◆ **Exercise**: Your answer must be the records below, repeated exactly, with every picture left out.

◆ **Available records**:
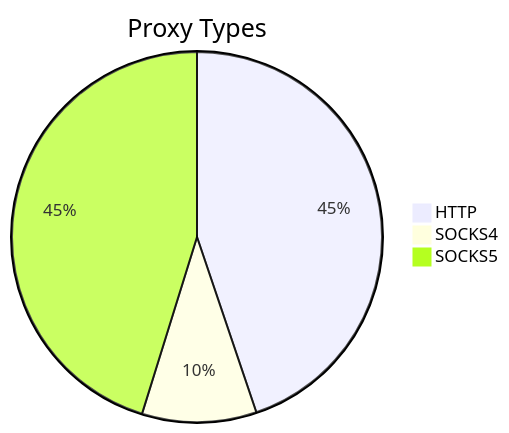
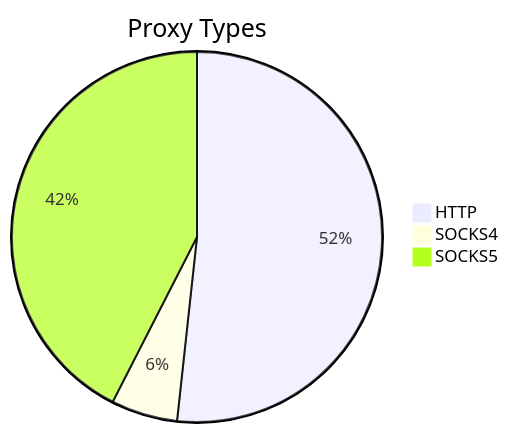
Before and after one commit to stormsia/proxy-list: the first of 2 diagrams in README.md, drawn with Mermaid. The commit also changed other lines of this file, not shown here.

````diff
--- a/README.md
+++ b/README.md
@@ -21,6 +21,6 @@
 ```mermaid
 pie title Proxy Types
-    "HTTP" : 677
-    "SOCKS4" : 151
-    "SOCKS5" : 683
+    "HTTP" : 526
+    "SOCKS4" : 59
+    "SOCKS5" : 432
 ```
````
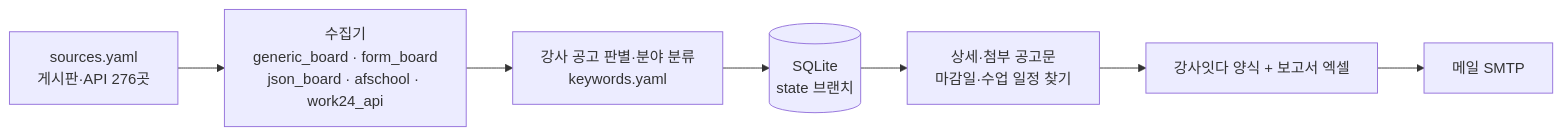
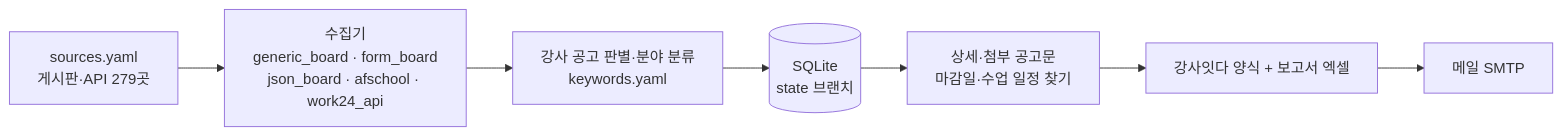
The diagram in docs/DESIGN.md (thskal17-sudo/busan-school-company), drawn with Mermaid before and after one commit. The commit also changed other lines of this file and 4 other files, not shown here.

````diff
--- a/docs/DESIGN.md
+++ b/docs/DESIGN.md
@@ -29,9 +29,9 @@
 ```mermaid
 flowchart LR
-    S[sources.yaml<br/>게시판·API 276곳] --> C[수집기<br/>generic_board · form_board<br/>json_board · afschool · work24_api]
+    S[sources.yaml<br/>게시판·API 279곳] --> C[수집기<br/>generic_board · form_board<br/>json_board · afschool · work24_api]
     C --> F[강사 공고 판별·분야 분류<br/>keywords.yaml]
     F --> D[(SQLite<br/>state 브랜치)]
     D --> I[상세·첨부 공고문<br/>마감일·수업 일정 찾기]
     I --> X[강사잇다 양식 + 보고서 엑셀]
     X --> M[메일 SMTP]
 ```
````
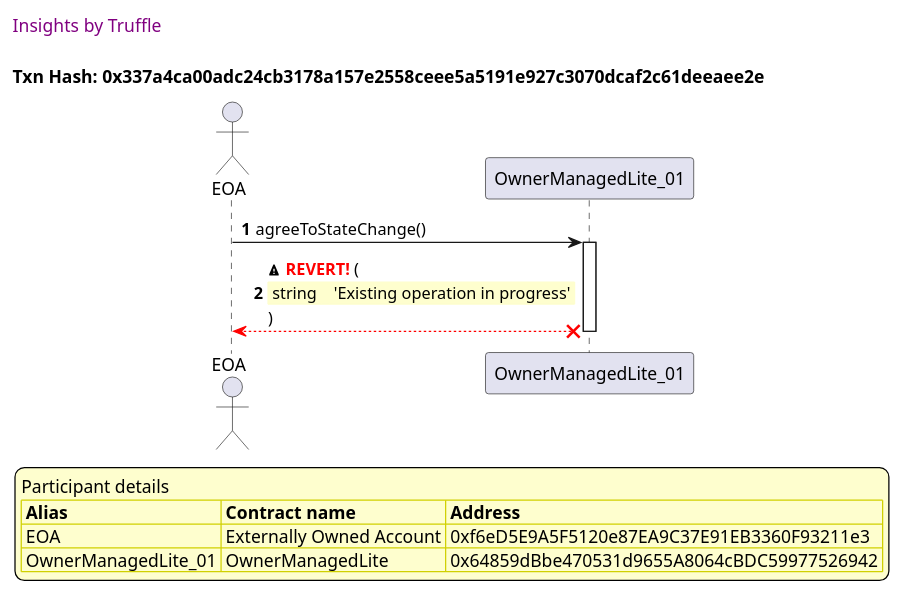
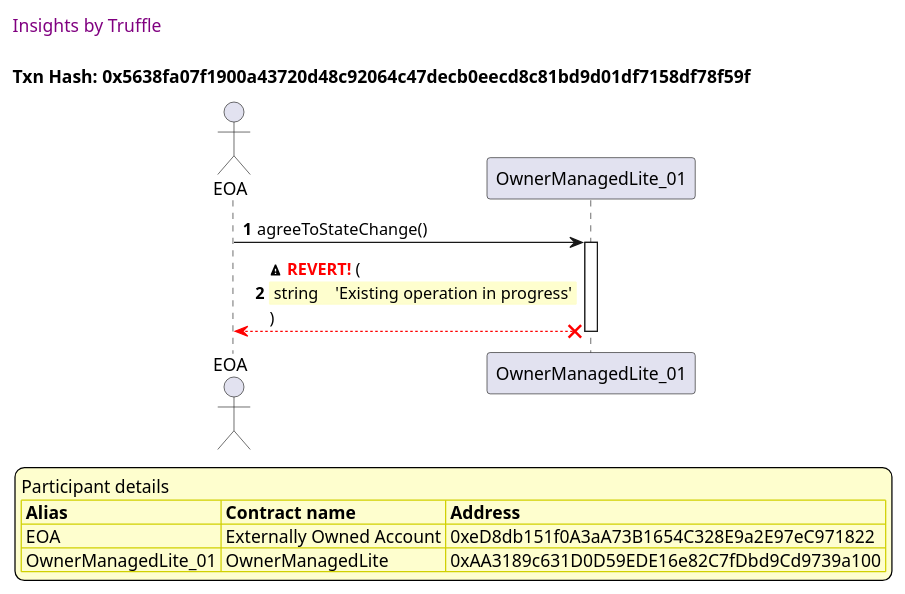
Before and after one commit to thedarkjester/ConsensysAssignment: the ninth of 15 diagrams in truffle-seq/OwnerManagedLite_test_agree_to_state_change.md, drawn with PlantUML. The commit also changed other lines of this file and 13 other files, not shown here.

````diff
--- a/truffle-seq/OwnerManagedLite_test_agree_to_state_change.md
+++ b/truffle-seq/OwnerManagedLite_test_agree_to_state_change.md
@@ -385,40 +385,40 @@
 ```plantuml
 
 
 @startuml
 
 autonumber
 skinparam legendBackgroundColor #FEFECE
 
 <style>
       header {
         HorizontalAlignment left
         FontColor purple
         FontSize 14
         Padding 10
       }
     </style>
 
 header Insights by Truffle
 
-title Txn Hash: 0x337a4ca00adc24cb3178a157e2558ceee5a5191e927c3070dcaf2c61deeaee2e
+title Txn Hash: 0x5638fa07f1900a43720d48c92064c47decb0eecd8c81bd9d01df7158df78f59f
 
 
 actor EOA as "EOA"
 participant OwnerManagedLite_01 as "OwnerManagedLite_01"
 
 "EOA" -> "OwnerManagedLite_01" ++: agreeToStateChange()
 "OwnerManagedLite_01" x-[#red]-> "EOA" --: <&warning> <color #red>**REVERT!**</color> (\n\
 <#FEFECE,#FEFECE>| string |  | 'Existing operation in progress' |\n\
 )
 deactivate "OwnerManagedLite_01"
 
 legend
 Participant details
 <#FEFECE,#D0D000>|= Alias |= Contract name |= Address |
-<#FEFECE>| EOA | Externally Owned Account | 0xf6eD5E9A5F5120e87EA9C37E91EB3360F93211e3 |
-<#FEFECE>| OwnerManagedLite_01 | OwnerManagedLite | 0x64859dBbe470531d9655A8064cBDC59977526942 |
+<#FEFECE>| EOA | Externally Owned Account | 0xeD8db151f0A3aA73B1654C328E9a2E97eC971822 |
+<#FEFECE>| OwnerManagedLite_01 | OwnerManagedLite | 0xAA3189c631D0D59EDE16e82C7fDbd9Cd9739a100 |
 endlegend
 
 @enduml
 ```
````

◆ **Response**:
Before and after one commit to stormsia/proxy-list: the first of 2 diagrams in README.md, drawn with Mermaid. The commit also changed other lines of this file, not shown here.

````diff
--- a/README.md
+++ b/README.md
@@ -21,6 +21,6 @@
 ```mermaid
 pie title Proxy Types
-    "HTTP" : 677
-    "SOCKS4" : 151
-    "SOCKS5" : 683
+    "HTTP" : 526
+    "SOCKS4" : 59
+    "SOCKS5" : 432
 ```
````
The diagram in docs/DESIGN.md (thskal17-sudo/busan-school-company), drawn with Mermaid before and after one commit. The commit also changed other lines of this file and 4 other files, not shown here.

````diff
--- a/docs/DESIGN.md
+++ b/docs/DESIGN.md
@@ -29,9 +29,9 @@
 ```mermaid
 flowchart LR
-    S[sources.yaml<br/>게시판·API 276곳] --> C[수집기<br/>generic_board · form_board<br/>json_board · afschool · work24_api]
+    S[sources.yaml<br/>게시판·API 279곳] --> C[수집기<br/>generic_board · form_board<br/>json_board · afschool · work24_api]
     C --> F[강사 공고 판별·분야 분류<br/>keywords.yaml]
     F --> D[(SQLite<br/>state 브랜치)]
     D --> I[상세·첨부 공고문<br/>마감일·수업 일정 찾기]
     I --> X[강사잇다 양식 + 보고서 엑셀]
     X --> M[메일 SMTP]
 ```
````
Before and after one commit to thedarkjester/ConsensysAssignment: the ninth of 15 diagrams in truffle-seq/OwnerManagedLite_test_agree_to_state_change.md, drawn with PlantUML. The commit also changed other lines of this file and 13 other files, not shown here.

````diff
--- a/truffle-seq/OwnerManagedLite_test_agree_to_state_change.md
+++ b/truffle-seq/OwnerManagedLite_test_agree_to_state_change.md
@@ -385,40 +385,40 @@
 ```plantuml
 
 
 @startuml
 
 autonumber
 skinparam legendBackgroundColor #FEFECE
 
 <style>
       header {
         HorizontalAlignment left
         FontColor purple
         FontSize 14
         Padding 10
       }
     </style>
 
 header Insights by Truffle
 
-title Txn Hash: 0x337a4ca00adc24cb3178a157e2558ceee5a5191e927c3070dcaf2c61deeaee2e
+title Txn Hash: 0x5638fa07f1900a43720d48c92064c47decb0eecd8c81bd9d01df7158df78f59f
 
 
 actor EOA as "EOA"
 participant OwnerManagedLite_01 as "OwnerManagedLite_01"
 
 "EOA" -> "OwnerManagedLite_01" ++: agreeToStateChange()
 "OwnerManagedLite_01" x-[#red]-> "EOA" --: <&warning> <color #red>**REVERT!**</color> (\n\
 <#FEFECE,#FEFECE>| string |  | 'Existing operation in progress' |\n\
 )
 deactivate "OwnerManagedLite_01"
 
 legend
 Participant details
 <#FEFECE,#D0D000>|= Alias |= Contract name |= Address |
-<#FEFECE>| EOA | Externally Owned Account | 0xf6eD5E9A5F5120e87EA9C37E91EB3360F93211e3 |
-<#FEFECE>| OwnerManagedLite_01 | OwnerManagedLite | 0x64859dBbe470531d9655A8064cBDC59977526942 |
+<#FEFECE>| EOA | Externally Owned Account | 0xeD8db151f0A3aA73B1654C328E9a2E97eC971822 |
+<#FEFECE>| OwnerManagedLite_01 | OwnerManagedLite | 0xAA3189c631D0D59EDE16e82C7fDbd9Cd9739a100 |
 endlegend
 
 @enduml
 ```
````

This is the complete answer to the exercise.